Dandridge is a jocular and engaging storyteller, and his eye for telling detail comes through in not just his pictures from his words. Talking about growing up poor in Harlem, he related how he and his mother for a time lived a single room, and could only use one shelf in a shared refrigerator in a common area. After his mother, who survived major bouts of tuberculosis, found steady work at the city’s Board of Health, the first thing she would do with each paycheck was to buy subway tokens to make sure she would be able to get to work. When Dandridge’s career took off, and she refused to believe that he could earn $2,500 for a week’s work when her annual salary was $5,000, he brought her a copy of his paycheck, and she kept that document until the day she died. “The thing I was happiest about with my career was how much it meant to mom,” Dandridge says.
In addition to shooting for LIFE, Dandridge worked for many other magazines, including Look, the Saturday Evening Post, and Playboy. His Playboy assignments included photographing an interview between Alex Haley and James Baldwin. That was a highlight for Dandridge, because he had worked as an assistant to James Baldwin in the days before his photography career took off (that job enabled him to upgrade to a new camera from the one he was as a Marine).
Dandridge’s photography helped pave the transition to his second career as a television writer. Dandridge had served as set photographer on a number of movies, including Jules Dassin’s Uptight and Elia Kazan’s The Arrangement. With LIFE ending its original run in 1972, and other magazine clients such as Look and The Saturday Evening Post going under, Dandridge became a fellow at the American Film Institute. His sold his first script in 1974 to the TV series Kung Fu—an episode titled Night of the Owls, Day of the Doves, about three prostitutes who inherit a hotel and try to go legit.
His television credits include episodes of The Six Million Dollar Man, The Incredible Hulk, St. Elsewhere, and he was on the writing staff of Generations, the first soap opera to feature an African-American family among its original characters.
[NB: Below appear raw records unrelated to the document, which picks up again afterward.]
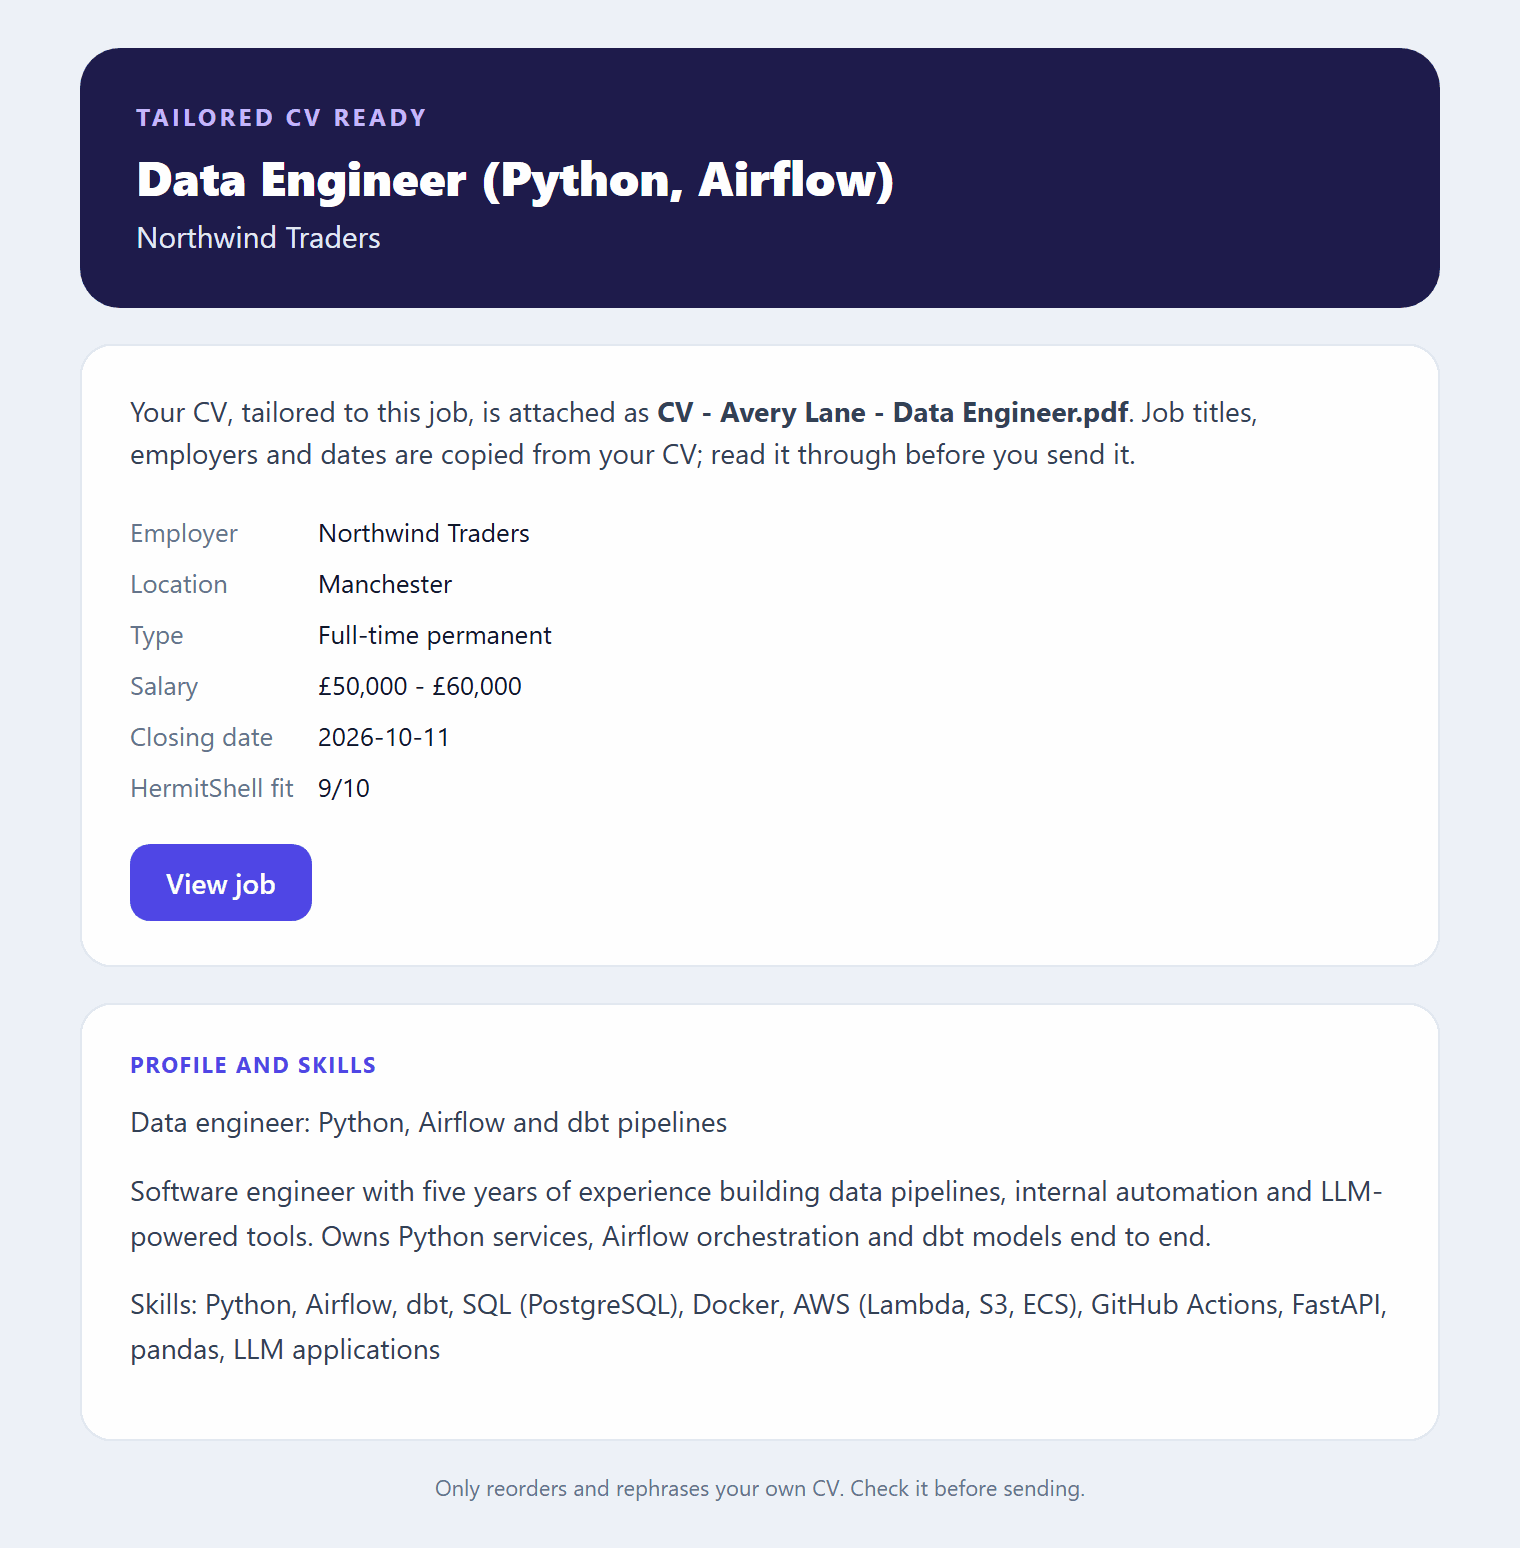
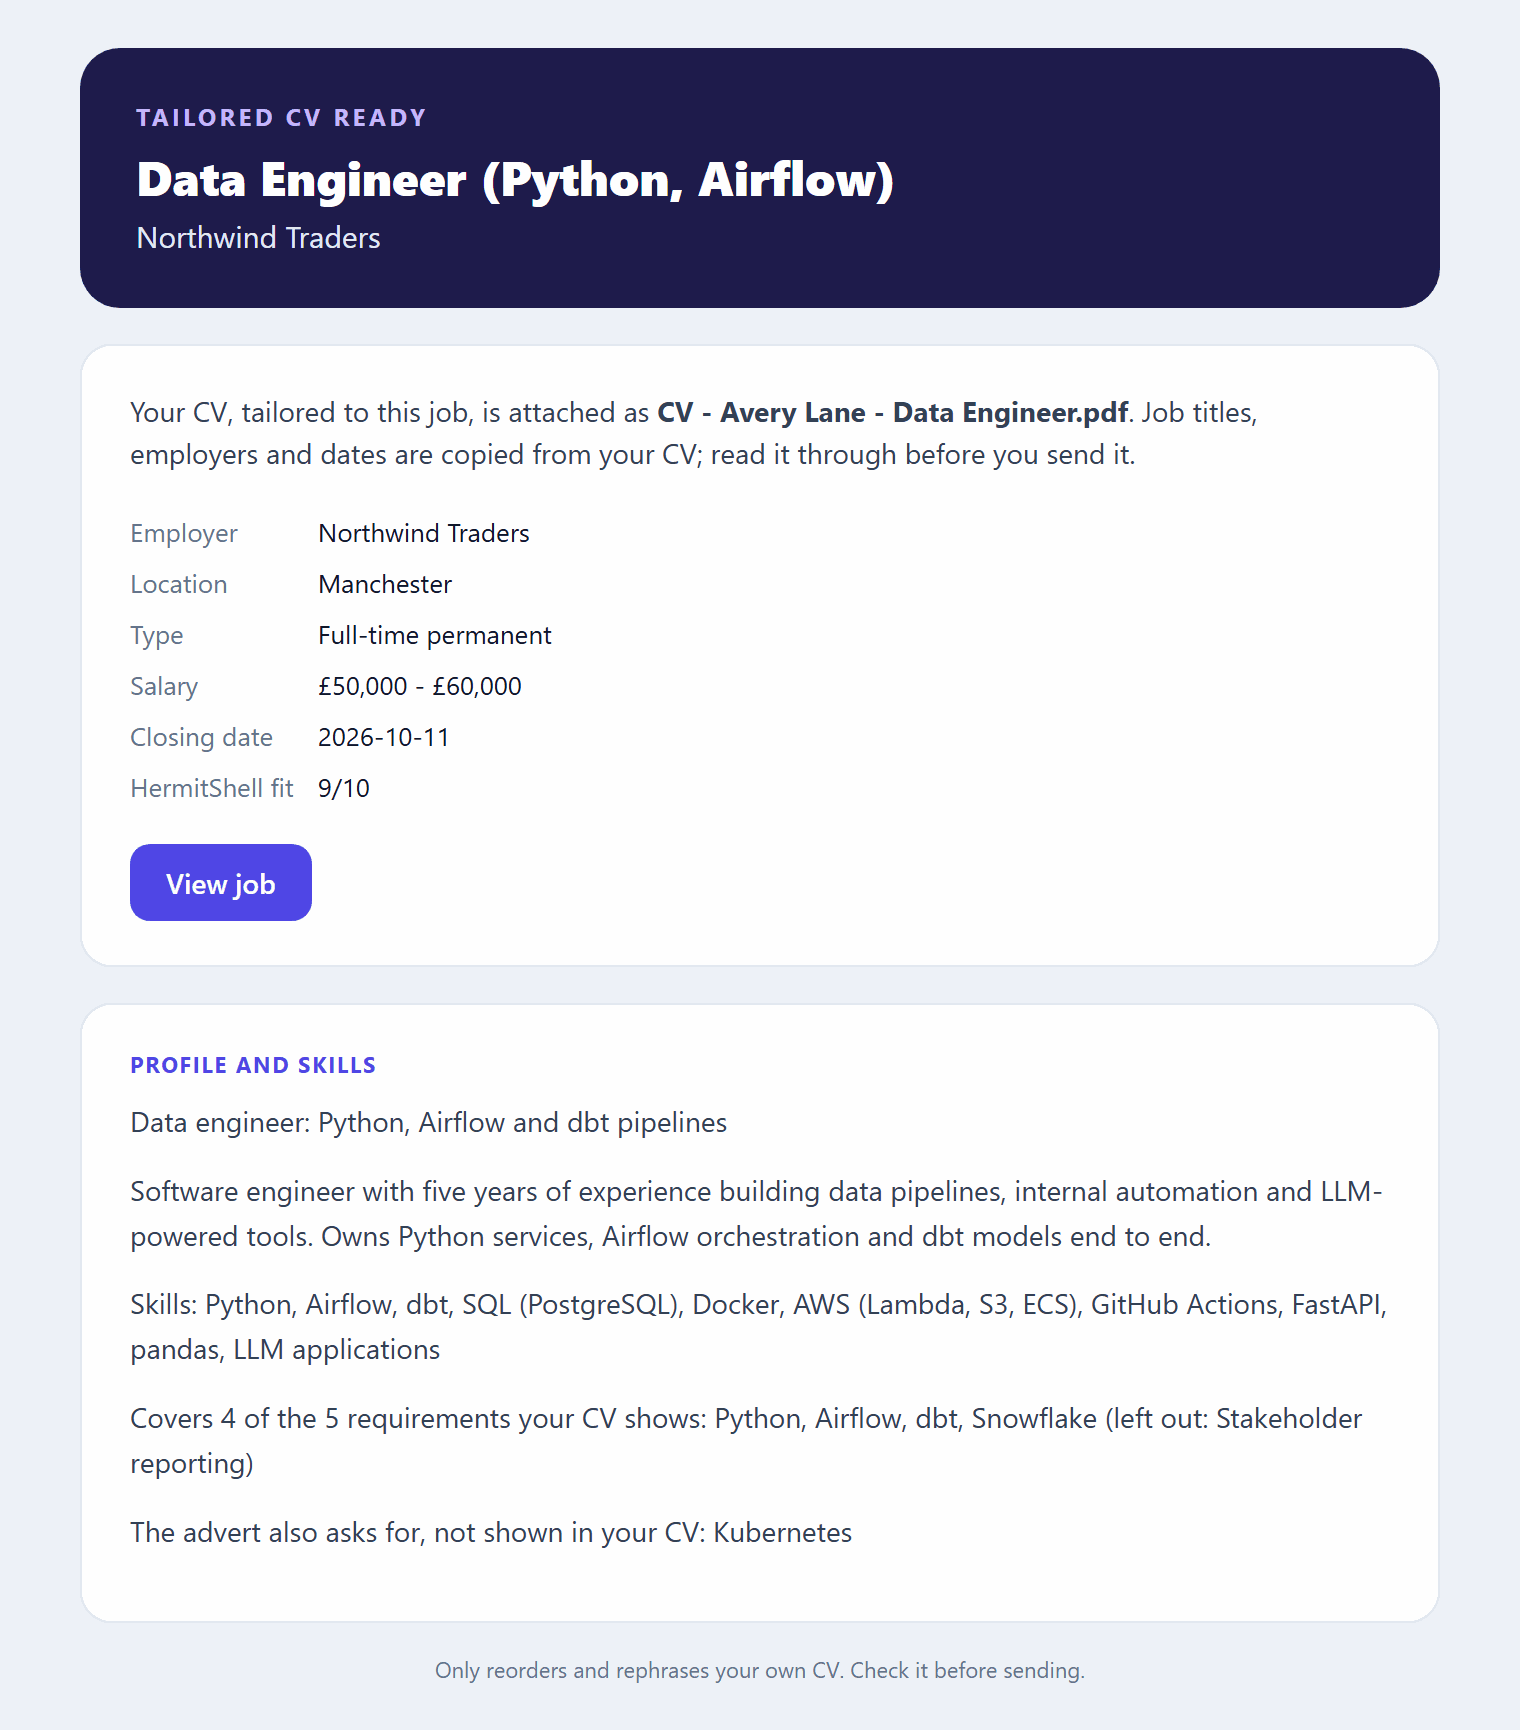
Docs: tailored CVs, match report screenshot and changelog

diff --git a/scripts/screenshots/make.py b/scripts/screenshots/make.py
@@ -205,6 +205,7 @@ def email_page(inner_rows: str) -> str:
 def render_emails(out: Path) -> dict[str, str]:
     import cover_letter
     import job_mail
+    import tailored_cv
     import job_scanner as js
     import job_weekly
     import profiles
@@ -256,7 +257,8 @@ def render_emails(out: Path) -> dict[str, str]:
     letter_job = {**top[0], "closing": "2026-10-11"}
     filename = "Cover letter - Avery Lane - Data Engineer (Python, Airflow).pdf"
     pages["cover-letter"] = cover_letter.email_bodies(letter_job, LETTER, filename, "Mention my Airflow migration")[1]
-    preview = [CV["headline"], CV["summary"], "Skills: " + ", ".join(CV["skills"])]
+    preview = [CV["headline"], CV["summary"], "Skills: " + ", ".join(CV["skills"]), *tailored_cv.report_lines(
+        {"covered": ["Python", "Airflow", "dbt", "Snowflake"], "missing": ["Stakeholder reporting"], "gaps": ["Kubernetes"]})]
     pages["tailored-cv"] = cover_letter.email_bodies(letter_job, preview, "CV - Avery Lane - Data Engineer.pdf", "",
                                                      kind="tailored_cv")[1]
     pages["job-email"] = job_mail.job_email(letter_job["key"], letter_job,

diff --git a/docs/configuration.md b/docs/configuration.md
@@ -160,6 +160,24 @@ Lengths and tones, from the request or `cover_letter.py --length/--tone`:
 
 Tones: professional (default), warm, direct and formal.
 
+### Tailored CVs
+
+The CV is read into a structured copy once (`state/cv.json`, `tailored_cv.py`) and rebuilt when it changes.
+One request reads up to 14,000 characters; a longer CV is read in sections split between paragraphs (at
+most 4, up to 42,000 characters) and the parts merged, a role split across two sections kept once with all
+its bullets, instead of being cut off.
+
+For each job the tailoring request gets the job's evidence map (the one the cover letter uses, from the
+same cache) and the first 2,500 characters of the advert. The model picks and rephrases; the code then:
+
+- keeps only skills the CV lists, and bullets with no figure the CV doesn't have (a role's own bullets
+  replace any it refuses);
+- orders a role's own bullets, where the model gave none, by how many of the job's requirements they name;
+- cuts the bullets to about two A4 pages: 6, 5, 4 and 3 for the four newest roles, 2 for older ones, and
+  650 words in all, always keeping each role's first bullet;
+- reports which requirements the CV shows are covered, which were left out, and what the advert asks for
+  that the CV doesn't show, at the end of the email.
+
 ### Testing prompts and models
 
 `scripts/llm_bench.py` runs HermitShell's real prompts on the configured models with made-up CVs and

diff --git a/docs/feedback-worker.md b/docs/feedback-worker.md
@@ -256,8 +256,12 @@ Cover letter button ──> Worker (confirm) ──> KV ──> cover_letter.py 
 <img src="images/emails/cover-letter.png" alt="Cover letter email" width="360"> <img src="images/emails/cover-letter-pdf.png" alt="Cover letter PDF" width="300">
 
 **Tailored CV** follows the same path: `cover_letter.py` asks the model to reorder and reword your
-CV for the job (titles, employers and dates are copied, never invented) and emails it as a PDF
-([email](images/emails/tailored-cv.png), [PDF](images/emails/tailored-cv-pdf.png)).
+CV for the job (titles, employers and dates are copied, never invented), led by the same evidence map as
+the letter, and emails it as a PDF ([email](images/emails/tailored-cv.png),
+[PDF](images/emails/tailored-cv-pdf.png)). Bullets that name what the job asks for come first, each
+starting with an action verb, cut to about two pages. The email ends with a match report: how many of the
+requirements your CV shows the tailored CV covers, and what the advert asks for that your CV doesn't show
+([Tailored CVs](configuration.md#tailored-cvs)).
 
 The letter and CV are written on your HermitShell server; the Worker sees the job key and your note,
 and afterwards keeps the finished PDF for download (below). Failed attempts are retried on the next

diff --git a/CHANGELOG.md b/CHANGELOG.md
@@ -8,6 +8,13 @@ using [Semantic Versioning](https://semver.org/).
 
 ### Added
 
+- **A match report with each tailored CV.** The email lists how many of the requirements your CV shows
+  the tailored CV covers, any it left out, and what the advert asks for that your CV doesn't show.
+- **Tailored CVs led by the evidence map.** The CV uses the cover letter's evidence map (the same cache)
+  and less of the advert; bullets that name the job's requirements come first and start with an action
+  verb, and the bullets are cut to about two pages. See [Tailored CVs](docs/configuration.md#tailored-cvs).
+- **Long CVs read in full.** A CV over 14,000 characters is read in up to 4 sections and merged, instead
+  of being cut off.
 - **Cover letter length and tone.** The cover letter's confirmation page, and a new **Options** pop-over
   beside **Generate** and **Regenerate** on the dashboard's jobs sent, choose a length (short, standard or
   detailed: 3, 4 or 5 paragraphs) and a tone (professional, warm, direct or formal). They reach HermitShell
As a man who documented so much racial struggle in the 1960s, Dandridge has found the events of recent times, with the police killings of George Floyd, Brionna Taylor and so many others, to be particularly heartbreaking. During the 1960s he had a real sense that he was witnessing the beginning of societal change in regard to race .
“It’s been sixty years and the same bullshit is still going on,” he says . “…In spite of the Obamas and the Thurgood Marshalls and the Ralph Bunches, even Malcolm X, all those people who spoke up—all of that, what has it added up to? It adds up to black people are still scared to be living in America. Sometimes I just want to cry.”
The one “pebble” of hope, he says, is the Derrick Chauvin verdict in the officer who killed George Floyd was found guilty, and the promise that cell phone cameras can help hold those who abuse their power accountable. It’s an interesting perspective from a man whose most famous photo, of Sarah Jean Collins in her hospital bed all those years ago, helped begin the accounting.